Baby’s First Teeth

The developments occurring in infants in their first year of life are huge, with almost everything being either a brand new experience or a milestone, and one of the biggest of these is new teeth! Teething can be a daunting process, but knowing what to expect as the first few teeth start coming through can help to set you up for an easier time throughout the teething period. Read on to find the answers to frequent teething questions and be better prepared to tackle them head on!

When does teething start?

New teeth can start appearing from as early as 3 months, or as late as over a year, but the average is at about 6 months. Every child develops at a different rate, so you needn’t be too concerned if there are still no signs of new teeth within the first year!

How long will it last?

The overall process of cutting a full set of new teeth can take up to 2-3 years, but that doesn’t mean that your child will be in constant discomfort. Teeth don’t come in all at once, usually appearing in pairs, and each individual tooth will only cause discomfort for a few days.

What are the symptoms of teething?

Before you see signs of the first tooth coming through, it might be unclear what the teething process looks like at the beginning. Look out for the following symptoms, which are likely to indicate that your child is starting to erupt new teeth:

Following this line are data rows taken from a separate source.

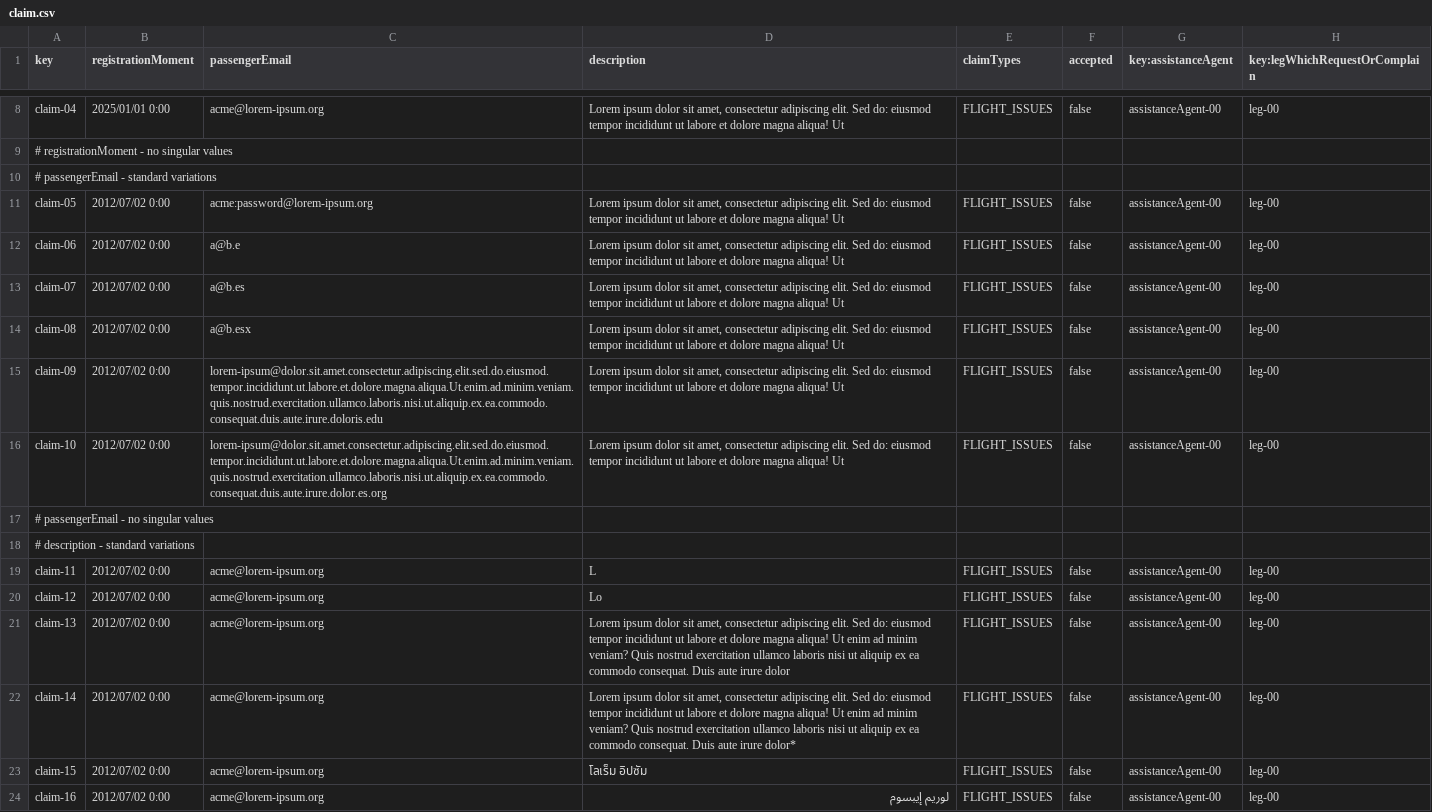
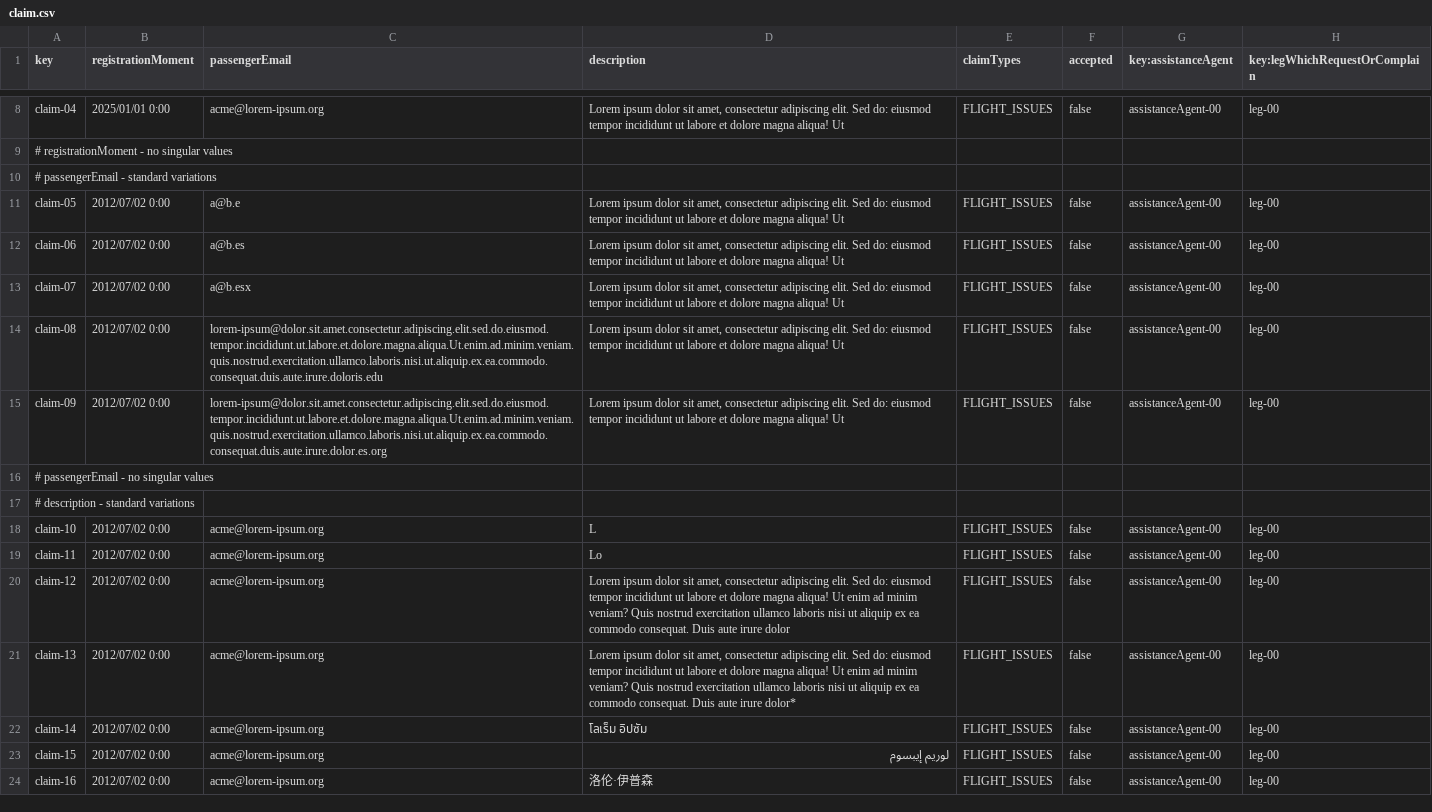
Before and after one commit to ManunGar/Acme-ANS-D02, a CSV file: src/main/resources/WEB-INF/data/sample/claim.csv, drawn as a sheet; only a part is shown, gaps mark what is left out; the diff covers the shown part only.

```diff
--- a/src/main/resources/WEB-INF/data/sample/claim.csv
+++ b/src/main/resources/WEB-INF/data/sample/claim.csv
@@ -10,15 +10,15 @@ claim-04,2025/01/01 0:00,acme@lorem-ipsum.org,"Lorem ipsum dolor sit amet, conse
 # passengerEmail - standard variations
-claim-05,2012/07/02 0:00,acme:password@lorem-ipsum.org,"Lorem ipsum dolor sit amet, consectetur adipiscing elit. Sed do: eiusmod tempor incididunt ut labore et dolore magna aliqua! Ut",FLIGHT_ISSUES,false,assistanceAgent-00,leg-00
-claim-06,2012/07/02 0:00,a@b.e,"Lorem ipsum dolor sit amet, consectetur adipiscing elit. Sed do: eiusmod tempor incididunt ut labore et dolore magna aliqua! Ut",FLIGHT_ISSUES,false,assistanceAgent-00,leg-00
-claim-07,2012/07/02 0:00,a@b.es,"Lorem ipsum dolor sit amet, consectetur adipiscing elit. Sed do: eiusmod tempor incididunt ut labore et dolore magna aliqua! Ut",FLIGHT_ISSUES,false,assistanceAgent-00,leg-00
-claim-08,2012/07/02 0:00,a@b.esx,"Lorem ipsum dolor sit amet, consectetur adipiscing elit. Sed do: eiusmod tempor incididunt ut labore et dolore magna aliqua! Ut",FLIGHT_ISSUES,false,assistanceAgent-00,leg-00
-claim-09,2012/07/02 0:00,lorem-ipsum@dolor.sit.amet.consectetur.adipiscing.elit.sed.do.eiusmod.tempor.incididunt.ut.labore.et.dolore.magna.aliqua.Ut.enim.ad.minim.veniam.quis.nostrud.exercitation.ullamco.laboris.nisi.ut.aliquip.ex.ea.commodo.consequat.duis.aute.irure.doloris.edu,"Lorem ipsum dolor sit amet, consectetur adipiscing elit. Sed do: eiusmod tempor incididunt ut labore et dolore magna aliqua! Ut",FLIGHT_ISSUES,false,assistanceAgent-00,leg-00
-claim-10,2012/07/02 0:00,lorem-ipsum@dolor.sit.amet.consectetur.adipiscing.elit.sed.do.eiusmod.tempor.incididunt.ut.labore.et.dolore.magna.aliqua.Ut.enim.ad.minim.veniam.quis.nostrud.exercitation.ullamco.laboris.nisi.ut.aliquip.ex.ea.commodo.consequat.duis.aute.irure.dolor.es.org,"Lorem ipsum dolor sit amet, consectetur adipiscing elit. Sed do: eiusmod tempor incididunt ut labore et dolore magna aliqua! Ut",FLIGHT_ISSUES,false,assistanceAgent-00,leg-00
+claim-05,2012/07/02 0:00,a@b.e,"Lorem ipsum dolor sit amet, consectetur adipiscing elit. Sed do: eiusmod tempor incididunt ut labore et dolore magna aliqua! Ut",FLIGHT_ISSUES,false,assistanceAgent-00,leg-00
+claim-06,2012/07/02 0:00,a@b.es,"Lorem ipsum dolor sit amet, consectetur adipiscing elit. Sed do: eiusmod tempor incididunt ut labore et dolore magna aliqua! Ut",FLIGHT_ISSUES,false,assistanceAgent-00,leg-00
+claim-07,2012/07/02 0:00,a@b.esx,"Lorem ipsum dolor sit amet, consectetur adipiscing elit. Sed do: eiusmod tempor incididunt ut labore et dolore magna aliqua! Ut",FLIGHT_ISSUES,false,assistanceAgent-00,leg-00
+claim-08,2012/07/02 0:00,lorem-ipsum@dolor.sit.amet.consectetur.adipiscing.elit.sed.do.eiusmod.tempor.incididunt.ut.labore.et.dolore.magna.aliqua.Ut.enim.ad.minim.veniam.quis.nostrud.exercitation.ullamco.laboris.nisi.ut.aliquip.ex.ea.commodo.consequat.duis.aute.irure.doloris.edu,"Lorem ipsum dolor sit amet, consectetur adipiscing elit. Sed do: eiusmod tempor incididunt ut labore et dolore magna aliqua! Ut",FLIGHT_ISSUES,false,assistanceAgent-00,leg-00
+claim-09,2012/07/02 0:00,lorem-ipsum@dolor.sit.amet.consectetur.adipiscing.elit.sed.do.eiusmod.tempor.incididunt.ut.labore.et.dolore.magna.aliqua.Ut.enim.ad.minim.veniam.quis.nostrud.exercitation.ullamco.laboris.nisi.ut.aliquip.ex.ea.commodo.consequat.duis.aute.irure.dolor.es.org,"Lorem ipsum dolor sit amet, consectetur adipiscing elit. Sed do: eiusmod tempor incididunt ut labore et dolore magna aliqua! Ut",FLIGHT_ISSUES,false,assistanceAgent-00,leg-00
 # passengerEmail - no singular values
 # description - standard variations
-claim-11,2012/07/02 0:00,acme@lorem-ipsum.org,"L",FLIGHT_ISSUES,false,assistanceAgent-00,leg-00
-claim-12,2012/07/02 0:00,acme@lorem-ipsum.org,"Lo",FLIGHT_ISSUES,false,assistanceAgent-00,leg-00
-claim-13,2012/07/02 0:00,acme@lorem-ipsum.org,"Lorem ipsum dolor sit amet, consectetur adipiscing elit. Sed do: eiusmod tempor incididunt ut labore et dolore magna aliqua! Ut enim ad minim veniam? Quis nostrud exercitation ullamco laboris nisi ut aliquip ex ea commodo consequat. Duis aute irure dolor",FLIGHT_ISSUES,false,assistanceAgent-00,leg-00
-claim-14,2012/07/02 0:00,acme@lorem-ipsum.org,"Lorem ipsum dolor sit amet, consectetur adipiscing elit. Sed do: eiusmod tempor incididunt ut labore et dolore magna aliqua! Ut enim ad minim veniam? Quis nostrud exercitation ullamco laboris nisi ut aliquip ex ea commodo consequat. Duis aute irure dolor*",FLIGHT_ISSUES,false,assistanceAgent-00,leg-00
-claim-15,2012/07/02 0:00,acme@lorem-ipsum.org,"โลเร็ม อิปซัม",FLIGHT_ISSUES,false,assistanceAgent-00,leg-00
-claim-16,2012/07/02 0:00,acme@lorem-ipsum.org,"لوريم إيبسوم",FLIGHT_ISSUES,false,assistanceAgent-00,leg-00
+claim-10,2012/07/02 0:00,acme@lorem-ipsum.org,"L",FLIGHT_ISSUES,false,assistanceAgent-00,leg-00
+claim-11,2012/07/02 0:00,acme@lorem-ipsum.org,"Lo",FLIGHT_ISSUES,false,assistanceAgent-00,leg-00
+claim-12,2012/07/02 0:00,acme@lorem-ipsum.org,"Lorem ipsum dolor sit amet, consectetur adipiscing elit. Sed do: eiusmod tempor incididunt ut labore et dolore magna aliqua! Ut enim ad minim veniam? Quis nostrud exercitation ullamco laboris nisi ut aliquip ex ea commodo consequat. Duis aute irure dolor",FLIGHT_ISSUES,false,assistanceAgent-00,leg-00
+claim-13,2012/07/02 0:00,acme@lorem-ipsum.org,"Lorem ipsum dolor sit amet, consectetur adipiscing elit. Sed do: eiusmod tempor incididunt ut labore et dolore magna aliqua! Ut enim ad minim veniam? Quis nostrud exercitation ullamco laboris nisi ut aliquip ex ea commodo consequat. Duis aute irure dolor*",FLIGHT_ISSUES,false,assistanceAgent-00,leg-00
+claim-14,2012/07/02 0:00,acme@lorem-ipsum.org,"โลเร็ม อิปซัม",FLIGHT_ISSUES,false,assistanceAgent-00,leg-00
+claim-15,2012/07/02 0:00,acme@lorem-ipsum.org,"لوريم إيبسوم",FLIGHT_ISSUES,false,assistanceAgent-00,leg-00
+claim-16,2012/07/02 0:00,acme@lorem-ipsum.org,"洛伦·伊普森",FLIGHT_ISSUES,false,assistanceAgent-00,leg-00
```
Also changed, not shown: 1 added row, 2 removed rows and 7 edited cells elsewhere in this file, src/main/resources/WEB-INF/data/sample/airline.csv.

  • An increase of biting, sucking, or chewing
  • Excessive drooling
  • Pulling on ears or the face
  • Red, swollen gums
  • Flushed cheeks
  • Disturbed sleep

Though these symptoms are typically found when teething, they can also indicate other issues - look out for fevers, runny noses, and diarrhea, which are not present in teething, and contact your healthcare practitioner if you are concerned.

How can I help ease discomfort?

There are many tips and tricks to help your baby when they’re in distress from teething, and the most popular is to give them a teether to gnaw on. Check out our full range of teethers and teething products, suitable for all stages of teething. If you are struggling to get your baby to sleep at night due to teething pains, check out our blog on how to help babies sleep soundly during teething here.

When should I start brushing my baby’s teeth?

Tooth decay affects children of all ages, so it’s important to start caring for teeth as soon as they appear. Children below the age of 2 don’t yet need to use toothpaste, but a high quality finger brush can help to rub new teeth and gums with water to ensure they’re properly clean. Check out our Teething Starter Sets, comprising two different types of teether for your baby to try, as well as silicone finger toothbrushes to keep their teeth clean and healthy.